## ABOUT THIS EXERCISE
Retype the data exactly, skipping any picture in it.

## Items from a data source
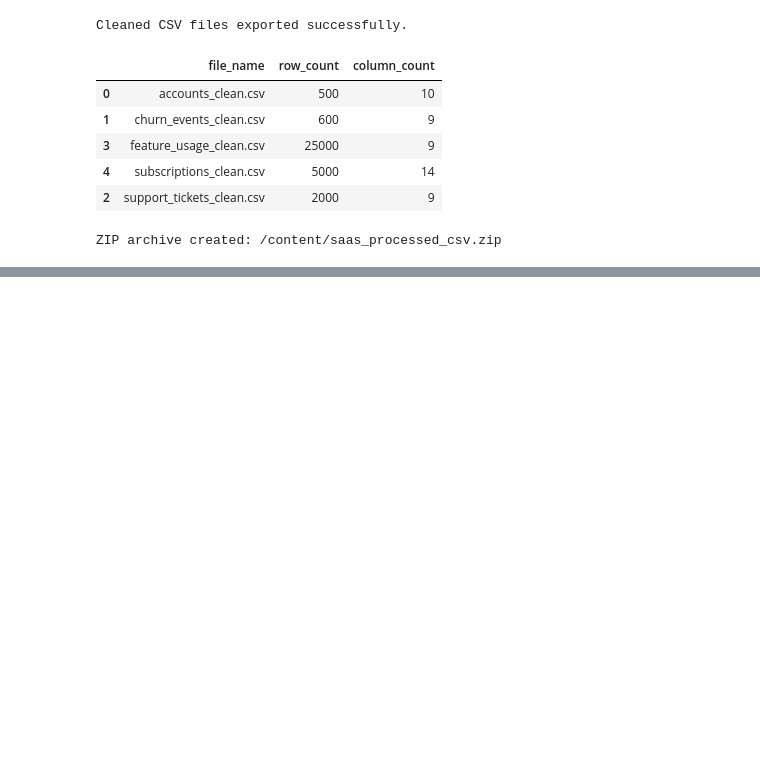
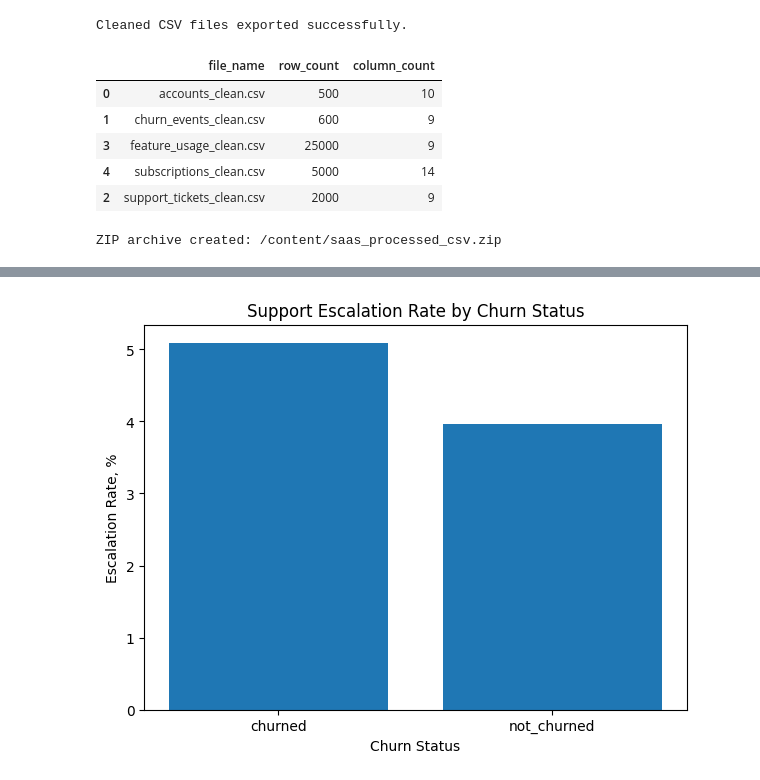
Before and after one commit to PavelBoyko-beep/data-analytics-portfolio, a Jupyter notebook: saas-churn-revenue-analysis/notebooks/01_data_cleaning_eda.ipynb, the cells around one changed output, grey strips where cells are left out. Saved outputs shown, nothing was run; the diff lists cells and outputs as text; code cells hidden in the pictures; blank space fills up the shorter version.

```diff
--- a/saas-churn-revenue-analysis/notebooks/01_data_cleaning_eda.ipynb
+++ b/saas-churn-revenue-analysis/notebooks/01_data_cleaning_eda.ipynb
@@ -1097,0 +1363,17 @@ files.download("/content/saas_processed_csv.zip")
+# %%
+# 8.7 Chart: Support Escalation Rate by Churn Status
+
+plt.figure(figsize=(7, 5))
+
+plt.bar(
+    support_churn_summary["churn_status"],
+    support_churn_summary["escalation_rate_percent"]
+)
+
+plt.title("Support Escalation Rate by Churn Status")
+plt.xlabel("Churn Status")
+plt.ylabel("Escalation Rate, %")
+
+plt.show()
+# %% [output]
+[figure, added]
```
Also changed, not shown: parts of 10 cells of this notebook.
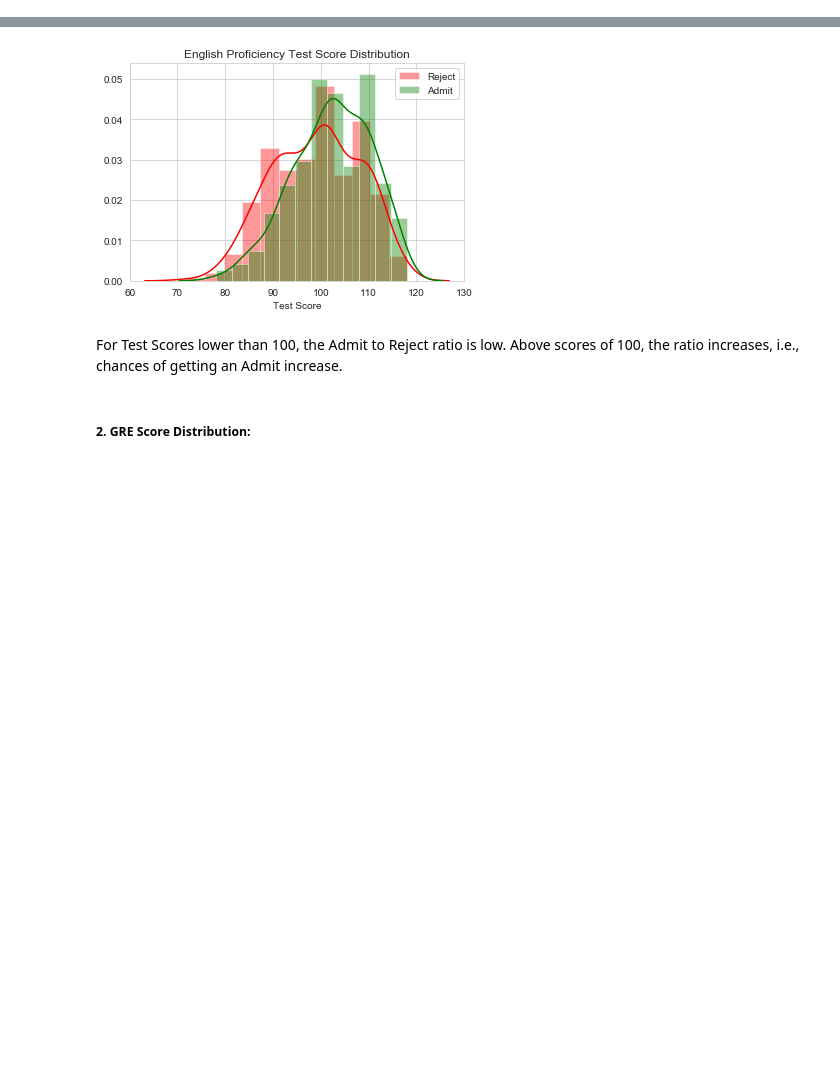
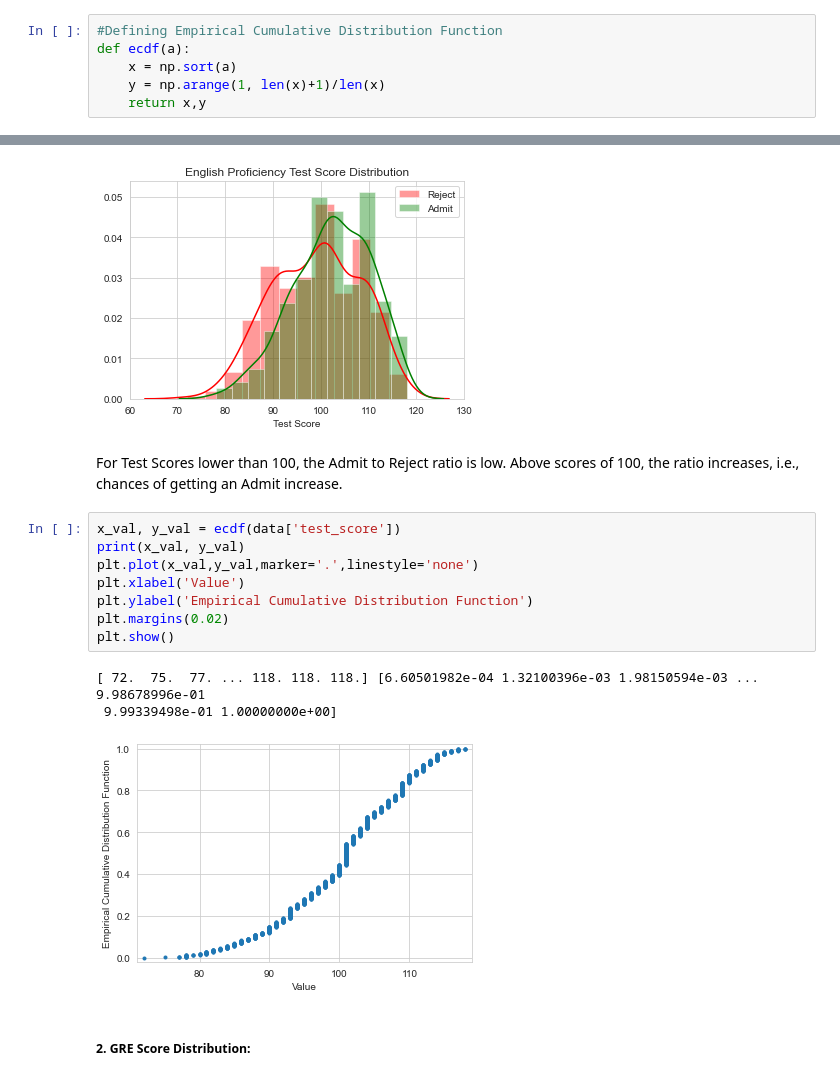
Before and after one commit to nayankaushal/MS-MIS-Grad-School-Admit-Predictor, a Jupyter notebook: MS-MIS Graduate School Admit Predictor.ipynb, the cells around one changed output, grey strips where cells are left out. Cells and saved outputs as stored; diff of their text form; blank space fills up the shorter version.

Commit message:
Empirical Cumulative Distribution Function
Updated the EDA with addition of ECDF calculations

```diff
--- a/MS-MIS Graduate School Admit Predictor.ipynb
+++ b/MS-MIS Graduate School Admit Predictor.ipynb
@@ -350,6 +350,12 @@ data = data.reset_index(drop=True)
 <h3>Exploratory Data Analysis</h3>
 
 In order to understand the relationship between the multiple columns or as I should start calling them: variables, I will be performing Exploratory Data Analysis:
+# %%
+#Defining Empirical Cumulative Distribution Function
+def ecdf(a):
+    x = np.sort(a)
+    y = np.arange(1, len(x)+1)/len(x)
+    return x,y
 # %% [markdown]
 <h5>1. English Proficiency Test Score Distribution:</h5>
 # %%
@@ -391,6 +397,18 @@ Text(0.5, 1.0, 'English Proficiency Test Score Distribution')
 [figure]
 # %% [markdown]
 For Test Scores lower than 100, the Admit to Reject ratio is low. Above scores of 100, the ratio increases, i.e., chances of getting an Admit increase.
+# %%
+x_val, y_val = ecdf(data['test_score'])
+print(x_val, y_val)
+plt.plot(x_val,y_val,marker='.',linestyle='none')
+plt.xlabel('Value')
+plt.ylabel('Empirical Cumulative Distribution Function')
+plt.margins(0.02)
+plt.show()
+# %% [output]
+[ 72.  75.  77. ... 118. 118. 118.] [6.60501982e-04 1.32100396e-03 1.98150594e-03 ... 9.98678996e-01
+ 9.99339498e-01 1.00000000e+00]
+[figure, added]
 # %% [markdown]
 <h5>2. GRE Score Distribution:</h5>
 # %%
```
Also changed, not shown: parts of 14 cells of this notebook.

## ANSWER TO THIS EXERCISE
Before and after one commit to PavelBoyko-beep/data-analytics-portfolio, a Jupyter notebook: saas-churn-revenue-analysis/notebooks/01_data_cleaning_eda.ipynb, the cells around one changed output, grey strips where cells are left out. Saved outputs shown, nothing was run; the diff lists cells and outputs as text; code cells hidden in the pictures; blank space fills up the shorter version.

```diff
--- a/saas-churn-revenue-analysis/notebooks/01_data_cleaning_eda.ipynb
+++ b/saas-churn-revenue-analysis/notebooks/01_data_cleaning_eda.ipynb
@@ -1097,0 +1363,17 @@ files.download("/content/saas_processed_csv.zip")
+# %%
+# 8.7 Chart: Support Escalation Rate by Churn Status
+
+plt.figure(figsize=(7, 5))
+
+plt.bar(
+    support_churn_summary["churn_status"],
+    support_churn_summary["escalation_rate_percent"]
+)
+
+plt.title("Support Escalation Rate by Churn Status")
+plt.xlabel("Churn Status")
+plt.ylabel("Escalation Rate, %")
+
+plt.show()
+# %% [output]
+[figure, added]
```
Also changed, not shown: parts of 10 cells of this notebook.
Before and after one commit to nayankaushal/MS-MIS-Grad-School-Admit-Predictor, a Jupyter notebook: MS-MIS Graduate School Admit Predictor.ipynb, the cells around one changed output, grey strips where cells are left out. Cells and saved outputs as stored; diff of their text form; blank space fills up the shorter version.

Commit message:
Empirical Cumulative Distribution Function
Updated the EDA with addition of ECDF calculations

```diff
--- a/MS-MIS Graduate School Admit Predictor.ipynb
+++ b/MS-MIS Graduate School Admit Predictor.ipynb
@@ -350,6 +350,12 @@ data = data.reset_index(drop=True)
 <h3>Exploratory Data Analysis</h3>
 
 In order to understand the relationship between the multiple columns or as I should start calling them: variables, I will be performing Exploratory Data Analysis:
+# %%
+#Defining Empirical Cumulative Distribution Function
+def ecdf(a):
+    x = np.sort(a)
+    y = np.arange(1, len(x)+1)/len(x)
+    return x,y
 # %% [markdown]
 <h5>1. English Proficiency Test Score Distribution:</h5>
 # %%
@@ -391,6 +397,18 @@ Text(0.5, 1.0, 'English Proficiency Test Score Distribution')
 [figure]
 # %% [markdown]
 For Test Scores lower than 100, the Admit to Reject ratio is low. Above scores of 100, the ratio increases, i.e., chances of getting an Admit increase.
+# %%
+x_val, y_val = ecdf(data['test_score'])
+print(x_val, y_val)
+plt.plot(x_val,y_val,marker='.',linestyle='none')
+plt.xlabel('Value')
+plt.ylabel('Empirical Cumulative Distribution Function')
+plt.margins(0.02)
+plt.show()
+# %% [output]
+[ 72.  75.  77. ... 118. 118. 118.] [6.60501982e-04 1.32100396e-03 1.98150594e-03 ... 9.98678996e-01
+ 9.99339498e-01 1.00000000e+00]
+[figure, added]
 # %% [markdown]
 <h5>2. GRE Score Distribution:</h5>
 # %%
```
Also changed, not shown: parts of 14 cells of this notebook.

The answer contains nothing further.